SPECIAL NEEDS – COPING WITH BEDWETTING
What is bedwetting?
Bedwetting, also called nocturnal enuresis, is a very common phase for over half a million children in Australia every night. In fact, up to 1 in 4 four year olds and 15% of five year olds experience bedwetting, with it being slightly more common in boys than in girls.
Night time wetting is involuntary. It’s not something children can control, so it’s not their fault at all. The condition is often dependent on the maturation of a child’s nervous system and bladder. When you need to go to the toilet, the bladder sends signals to the brain to wake up because it’s full and needs emptying. But, for children who wet at night, there is often a ‘disconnect’ or delay in processing this information.
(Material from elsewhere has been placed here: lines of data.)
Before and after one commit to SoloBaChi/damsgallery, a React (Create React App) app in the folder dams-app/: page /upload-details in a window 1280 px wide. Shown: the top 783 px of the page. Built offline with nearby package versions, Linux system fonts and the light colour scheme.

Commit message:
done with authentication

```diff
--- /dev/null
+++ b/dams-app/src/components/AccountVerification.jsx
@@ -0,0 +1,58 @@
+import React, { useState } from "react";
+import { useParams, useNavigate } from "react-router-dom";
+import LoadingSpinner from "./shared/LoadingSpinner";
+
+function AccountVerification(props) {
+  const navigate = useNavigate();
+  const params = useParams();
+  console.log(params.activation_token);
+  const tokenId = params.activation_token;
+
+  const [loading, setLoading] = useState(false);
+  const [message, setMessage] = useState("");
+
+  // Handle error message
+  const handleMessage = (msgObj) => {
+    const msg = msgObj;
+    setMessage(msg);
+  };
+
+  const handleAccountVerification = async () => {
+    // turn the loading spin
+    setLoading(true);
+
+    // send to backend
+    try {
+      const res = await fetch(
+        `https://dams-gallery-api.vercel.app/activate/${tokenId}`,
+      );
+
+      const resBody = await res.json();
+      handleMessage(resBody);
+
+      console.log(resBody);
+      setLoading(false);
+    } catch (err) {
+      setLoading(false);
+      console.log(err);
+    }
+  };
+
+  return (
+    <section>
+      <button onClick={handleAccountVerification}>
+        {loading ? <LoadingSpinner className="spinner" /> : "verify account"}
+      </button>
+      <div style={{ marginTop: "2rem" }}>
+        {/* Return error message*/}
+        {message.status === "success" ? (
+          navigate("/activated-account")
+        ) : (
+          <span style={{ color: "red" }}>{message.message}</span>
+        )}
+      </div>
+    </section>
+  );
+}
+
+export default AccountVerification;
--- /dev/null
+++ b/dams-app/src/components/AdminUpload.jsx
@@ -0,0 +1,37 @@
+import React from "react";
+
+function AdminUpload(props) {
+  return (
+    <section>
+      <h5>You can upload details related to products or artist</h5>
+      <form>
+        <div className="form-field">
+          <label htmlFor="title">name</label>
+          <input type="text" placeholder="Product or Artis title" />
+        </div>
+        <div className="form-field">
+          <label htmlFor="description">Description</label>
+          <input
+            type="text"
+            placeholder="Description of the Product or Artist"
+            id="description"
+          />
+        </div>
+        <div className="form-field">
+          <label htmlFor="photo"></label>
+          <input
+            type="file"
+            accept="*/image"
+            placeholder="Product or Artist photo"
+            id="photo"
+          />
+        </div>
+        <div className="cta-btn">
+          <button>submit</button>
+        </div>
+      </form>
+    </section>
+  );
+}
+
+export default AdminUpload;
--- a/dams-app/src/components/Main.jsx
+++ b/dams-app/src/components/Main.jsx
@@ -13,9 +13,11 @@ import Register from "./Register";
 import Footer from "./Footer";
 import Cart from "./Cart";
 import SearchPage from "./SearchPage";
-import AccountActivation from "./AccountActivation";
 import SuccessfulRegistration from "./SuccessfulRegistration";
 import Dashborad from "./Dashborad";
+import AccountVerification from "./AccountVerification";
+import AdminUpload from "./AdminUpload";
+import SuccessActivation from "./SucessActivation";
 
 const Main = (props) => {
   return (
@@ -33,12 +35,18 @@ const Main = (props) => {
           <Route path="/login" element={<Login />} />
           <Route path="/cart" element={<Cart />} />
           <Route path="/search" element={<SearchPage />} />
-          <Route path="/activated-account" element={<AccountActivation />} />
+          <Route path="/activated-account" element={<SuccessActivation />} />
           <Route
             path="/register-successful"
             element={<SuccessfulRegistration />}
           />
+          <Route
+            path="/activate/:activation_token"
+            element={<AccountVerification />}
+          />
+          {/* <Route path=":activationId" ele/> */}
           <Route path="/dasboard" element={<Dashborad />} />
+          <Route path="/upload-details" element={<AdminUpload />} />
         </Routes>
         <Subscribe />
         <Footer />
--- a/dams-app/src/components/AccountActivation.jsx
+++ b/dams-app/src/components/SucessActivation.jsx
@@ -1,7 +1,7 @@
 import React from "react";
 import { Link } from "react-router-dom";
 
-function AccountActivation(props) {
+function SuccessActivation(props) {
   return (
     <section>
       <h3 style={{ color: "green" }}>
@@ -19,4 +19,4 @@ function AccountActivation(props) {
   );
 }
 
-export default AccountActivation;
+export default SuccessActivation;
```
There are two different types of nocturnal enuresis:
The most common form is called primary nocturnal enuresis. This refers to when a child has never been dry at night. Common causes are things like genetics, a neurological development delay between the bladder and brain, or the underproduction of the antidiuretic hormone ADH that signals to the kidneys to produce less urine at night.
Secondary enuresis is the other type, which refers to a child who has been dry for six months or more, and then starts to wet the bed. It’s often caused by more psychological or emotional factors. Stress can play a major role in secondary bedwetting. A significant change in your child’s routine like moving house, starting school or the birth of a new sibling are common causes of stress among young children.
Night time wetting is nothing to be embarrassed or ashamed about – it’s a normal phase that most children outgrow, and will typically resolvie itself with time – in fact 15% of children stop wetting the bed every year without treatment.
In the meantime, your love, support and products such as DryNites® Pyjama Pants or BedMats can help your child to take control of the situation and regain their independence, allowing them to get a restful night’s sleep and wake up dry.
Preparing for bedwetting incidents:
Australia has government schemes to help parents and carers of children with special needs to buy incontinence aids, as they may need to use disposable absorbent underwear like DryNites, for a longer time. If you need more advice and support, speak to your family doctor.